Screenshot and code edit data
++++++++

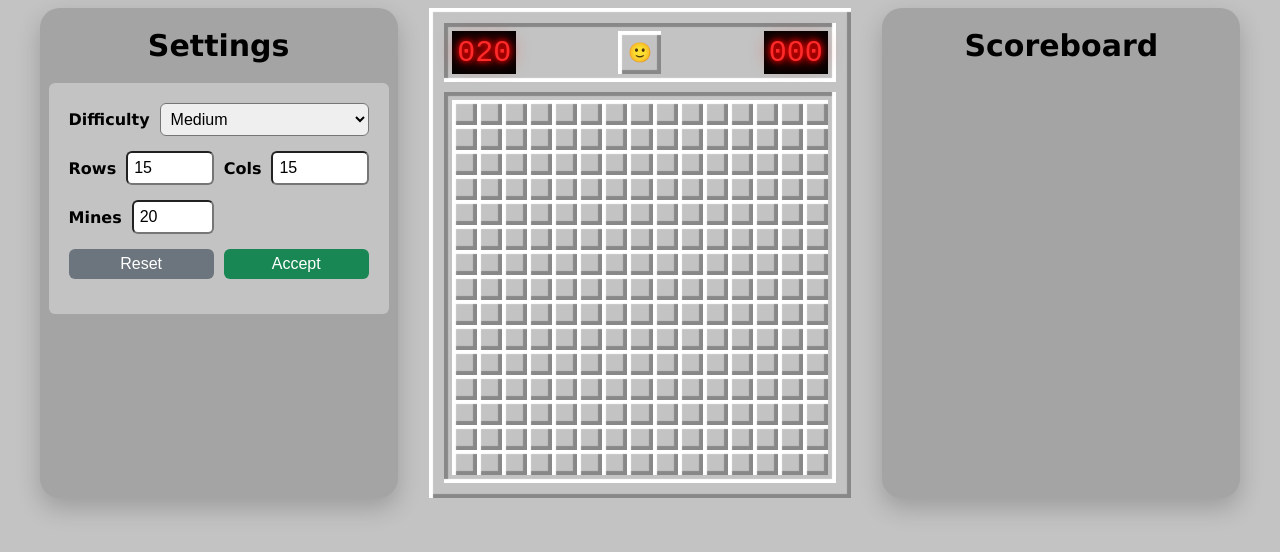
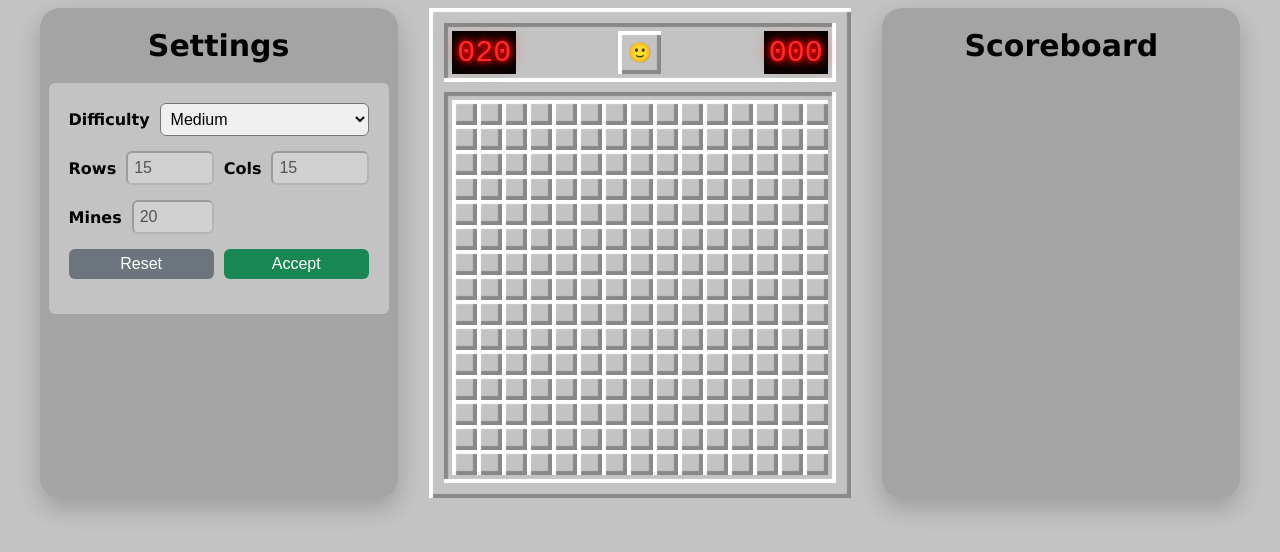
Before and after one commit to TomasNA-123/minesweeper-Web, a React (Vite) app: page / in a window 1280 px wide. Shown: the top 552 px of the page. Built offline with nearby package versions, Linux system fonts and the light colour scheme; a web font is replaced by a local one.

Commit message:
settings form V2 functional form

```diff
--- a/src/components/mainInterface.tsx
+++ b/src/components/mainInterface.tsx
@@ -11,6 +11,7 @@ function MainInterface() {
   const [mines, setMines] = useState(20);
   const [rows, setRows] = useState(15);
   const [columns, setColumns] = useState(15);
+  const [difficulty, setDifficulty] = useState("Medium");
 
   const [time, setTime] = useState(0);
   const [running, setRunning] = useState(false);
@@ -93,7 +94,16 @@ function MainInterface() {
     <div className="mainGrid">
       <div className="settingsSection">
         <SideInterface title="Settings">
-          <SettingsForm rows={rows} cols={columns} mines={mines}></SettingsForm>
+          <SettingsForm
+            rows={rows}
+            cols={columns}
+            mines={mines}
+            difficulty={difficulty}
+            setRows={setRows}
+            setCols={setColumns}
+            setMines={setMines}
+            setDifficulty={setDifficulty}
+          ></SettingsForm>
         </SideInterface>
       </div>
 
--- a/src/components/settingsForm.tsx
+++ b/src/components/settingsForm.tsx
@@ -1,13 +1,77 @@
+import { useState } from "react";
 import "./settingsForm.css";
 
 interface Props {
   rows: number;
   cols: number;
   mines: number;
+  difficulty: string;
+  setRows: (value: number) => void;
+  setCols: (value: number) => void;
+  setMines: (value: number) => void;
+  setDifficulty: (value: string) => void;
 }
 
 function SettingsForm(props: Props) {
-  const { rows, cols, mines } = props;
+  const {
+    rows,
+    cols,
+    mines,
+    difficulty,
+    setRows,
+    setCols,
+    setMines,
+    setDifficulty,
+  } = props;
+
+  const [localRows, setLocalRows] = useState(rows);
+  const [localCols, setLocalCols] = useState(cols);
+  const [localMines, setLocalMines] = useState(mines);
+  const [localDifficulty, setLocalDifficulty] = useState(difficulty);
+
+  const numericInputValues = (
+    setInput: (value: number) => void,
+    value: number,
+    minValue: number,
+    maxValue: number,
+  ) => {
+    if (value < minValue) value = minValue;
+
+    if (value > maxValue) value = maxValue;
+
+    setInput(value);
+  };
+
+  const resetSettings = () => {
+    setLocalRows(rows);
+    setLocalCols(cols);
+    setLocalMines(mines);
+    onChangeDifficulty(difficulty);
+  };
+
+  const onChangeDifficulty = (value: string) => {
+    setLocalDifficulty(value);
+
+    switch (value) {
+      case "Easy":
+        setLocalRows(8);
+        setLocalCols(8);
+        setLocalMines(10);
+        break;
+
+      case "Medium":
+        setLocalRows(16);
+        setLocalCols(16);
+        setLocalMines(40);
+        break;
+
+      case "Hard":
+        setLocalRows(31);
+        setLocalCols(16);
+        setLocalMines(99);
+        break;
+    }
+  };
 
   return (
     <div className="formContainer">
@@ -15,13 +79,16 @@ function SettingsForm(props: Props) {
         <label htmlFor="difficultyId" className="formLabel">
           Difficulty
         </label>
-        <select id="difficultyId" className="formInput">
-          <option value="easy">Easy</option>
-          <option value="medium" selected>
-            Medium
-          </option>
-          <option value="hard">Hard</option>
-          <option value="custom">Custom</option>
+        <select
+          id="difficultyId"
+          className="formInput"
+          value={localDifficulty}
+          onChange={(e) => onChangeDifficulty(e.target.value)}
+        >
+          <option value="Easy">Easy</option>
+          <option value="Medium">Medium</option>
+          <option value="Hard">Hard</option>
+          <option value="Custom">Custom</option>
         </select>
       </div>
       <div className="rowTwoCols">
@@ -34,7 +101,12 @@ function SettingsForm(props: Props) {
             className="formInput"
             type="number"
             min={1}
-            value={rows}
+            value={localRows}
+            onChange={(e) => setLocalRows(Number(e.target.value))}
+            onBlur={(e) =>
+              numericInputValues(setLocalRows, Number(e.target.value), 4, 99)
+            }
+            disabled={localDifficulty != "Custom"}
           />
         </div>
         <div className="formGroup">
@@ -46,7 +118,12 @@ function SettingsForm(props: Props) {
             className="formInput"
             type="number"
             min={1}
-            value={cols}
+            value={localCols}
+            onChange={(e) => setLocalCols(Number(e.target.value))}
+            onBlur={(e) =>
+              numericInputValues(setLocalCols, Number(e.target.value), 4, 99)
+            }
+            disabled={localDifficulty != "Custom"}
           />
         </div>
       </div>
@@ -60,13 +137,20 @@ function SettingsForm(props: Props) {
             className="formInput"
             type="number"
             min={1}
-            value={mines}
+            value={localMines}
+            onChange={(e) => setLocalMines(Number(e.target.value))}
+            onBlur={(e) =>
+              numericInputValues(setLocalMines, Number(e.target.value), 1, 999)
+            }
+            disabled={localDifficulty != "Custom"}
           />
         </div>
       </div>
       <div className="rowTwoCols">
         <div className="formGroup">
-          <button className="btn btnReset">Reset</button>
+          <button className="btn btnReset" onClick={() => resetSettings()}>
+            Reset
+          </button>
         </div>
         <div className="formGroup">
           <button className="btn btnAccept">Accept</button>
```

++++++++

WHAT YOU SHOULD DO →
The records above, copied word for word without the pictures, are what should be output.

TASK RESULT →
Before and after one commit to TomasNA-123/minesweeper-Web, a React (Vite) app: page / in a window 1280 px wide. Shown: the top 552 px of the page. Built offline with nearby package versions, Linux system fonts and the light colour scheme; a web font is replaced by a local one.

Commit message:
settings form V2 functional form

```diff
--- a/src/components/mainInterface.tsx
+++ b/src/components/mainInterface.tsx
@@ -11,6 +11,7 @@ function MainInterface() {
   const [mines, setMines] = useState(20);
   const [rows, setRows] = useState(15);
   const [columns, setColumns] = useState(15);
+  const [difficulty, setDifficulty] = useState("Medium");
 
   const [time, setTime] = useState(0);
   const [running, setRunning] = useState(false);
@@ -93,7 +94,16 @@ function MainInterface() {
     <div className="mainGrid">
       <div className="settingsSection">
         <SideInterface title="Settings">
-          <SettingsForm rows={rows} cols={columns} mines={mines}></SettingsForm>
+          <SettingsForm
+            rows={rows}
+            cols={columns}
+            mines={mines}
+            difficulty={difficulty}
+            setRows={setRows}
+            setCols={setColumns}
+            setMines={setMines}
+            setDifficulty={setDifficulty}
+          ></SettingsForm>
         </SideInterface>
       </div>
 
--- a/src/components/settingsForm.tsx
+++ b/src/components/settingsForm.tsx
@@ -1,13 +1,77 @@
+import { useState } from "react";
 import "./settingsForm.css";
 
 interface Props {
   rows: number;
   cols: number;
   mines: number;
+  difficulty: string;
+  setRows: (value: number) => void;
+  setCols: (value: number) => void;
+  setMines: (value: number) => void;
+  setDifficulty: (value: string) => void;
 }
 
 function SettingsForm(props: Props) {
-  const { rows, cols, mines } = props;
+  const {
+    rows,
+    cols,
+    mines,
+    difficulty,
+    setRows,
+    setCols,
+    setMines,
+    setDifficulty,
+  } = props;
+
+  const [localRows, setLocalRows] = useState(rows);
+  const [localCols, setLocalCols] = useState(cols);
+  const [localMines, setLocalMines] = useState(mines);
+  const [localDifficulty, setLocalDifficulty] = useState(difficulty);
+
+  const numericInputValues = (
+    setInput: (value: number) => void,
+    value: number,
+    minValue: number,
+    maxValue: number,
+  ) => {
+    if (value < minValue) value = minValue;
+
+    if (value > maxValue) value = maxValue;
+
+    setInput(value);
+  };
+
+  const resetSettings = () => {
+    setLocalRows(rows);
+    setLocalCols(cols);
+    setLocalMines(mines);
+    onChangeDifficulty(difficulty);
+  };
+
+  const onChangeDifficulty = (value: string) => {
+    setLocalDifficulty(value);
+
+    switch (value) {
+      case "Easy":
+        setLocalRows(8);
+        setLocalCols(8);
+        setLocalMines(10);
+        break;
+
+      case "Medium":
+        setLocalRows(16);
+        setLocalCols(16);
+        setLocalMines(40);
+        break;
+
+      case "Hard":
+        setLocalRows(31);
+        setLocalCols(16);
+        setLocalMines(99);
+        break;
+    }
+  };
 
   return (
     <div className="formContainer">
@@ -15,13 +79,16 @@ function SettingsForm(props: Props) {
         <label htmlFor="difficultyId" className="formLabel">
           Difficulty
         </label>
-        <select id="difficultyId" className="formInput">
-          <option value="easy">Easy</option>
-          <option value="medium" selected>
-            Medium
-          </option>
-          <option value="hard">Hard</option>
-          <option value="custom">Custom</option>
+        <select
+          id="difficultyId"
+          className="formInput"
+          value={localDifficulty}
+          onChange={(e) => onChangeDifficulty(e.target.value)}
+        >
+          <option value="Easy">Easy</option>
+          <option value="Medium">Medium</option>
+          <option value="Hard">Hard</option>
+          <option value="Custom">Custom</option>
         </select>
       </div>
       <div className="rowTwoCols">
@@ -34,7 +101,12 @@ function SettingsForm(props: Props) {
             className="formInput"
             type="number"
             min={1}
-            value={rows}
+            value={localRows}
+            onChange={(e) => setLocalRows(Number(e.target.value))}
+            onBlur={(e) =>
+              numericInputValues(setLocalRows, Number(e.target.value), 4, 99)
+            }
+            disabled={localDifficulty != "Custom"}
           />
         </div>
         <div className="formGroup">
@@ -46,7 +118,12 @@ function SettingsForm(props: Props) {
             className="formInput"
             type="number"
             min={1}
-            value={cols}
+            value={localCols}
+            onChange={(e) => setLocalCols(Number(e.target.value))}
+            onBlur={(e) =>
+              numericInputValues(setLocalCols, Number(e.target.value), 4, 99)
+            }
+            disabled={localDifficulty != "Custom"}
           />
         </div>
       </div>
@@ -60,13 +137,20 @@ function SettingsForm(props: Props) {
             className="formInput"
             type="number"
             min={1}
-            value={mines}
+            value={localMines}
+            onChange={(e) => setLocalMines(Number(e.target.value))}
+            onBlur={(e) =>
+              numericInputValues(setLocalMines, Number(e.target.value), 1, 999)
+            }
+            disabled={localDifficulty != "Custom"}
           />
         </div>
       </div>
       <div className="rowTwoCols">
         <div className="formGroup">
-          <button className="btn btnReset">Reset</button>
+          <button className="btn btnReset" onClick={() => resetSettings()}>
+            Reset
+          </button>
         </div>
         <div className="formGroup">
           <button className="btn btnAccept">Accept</button>
```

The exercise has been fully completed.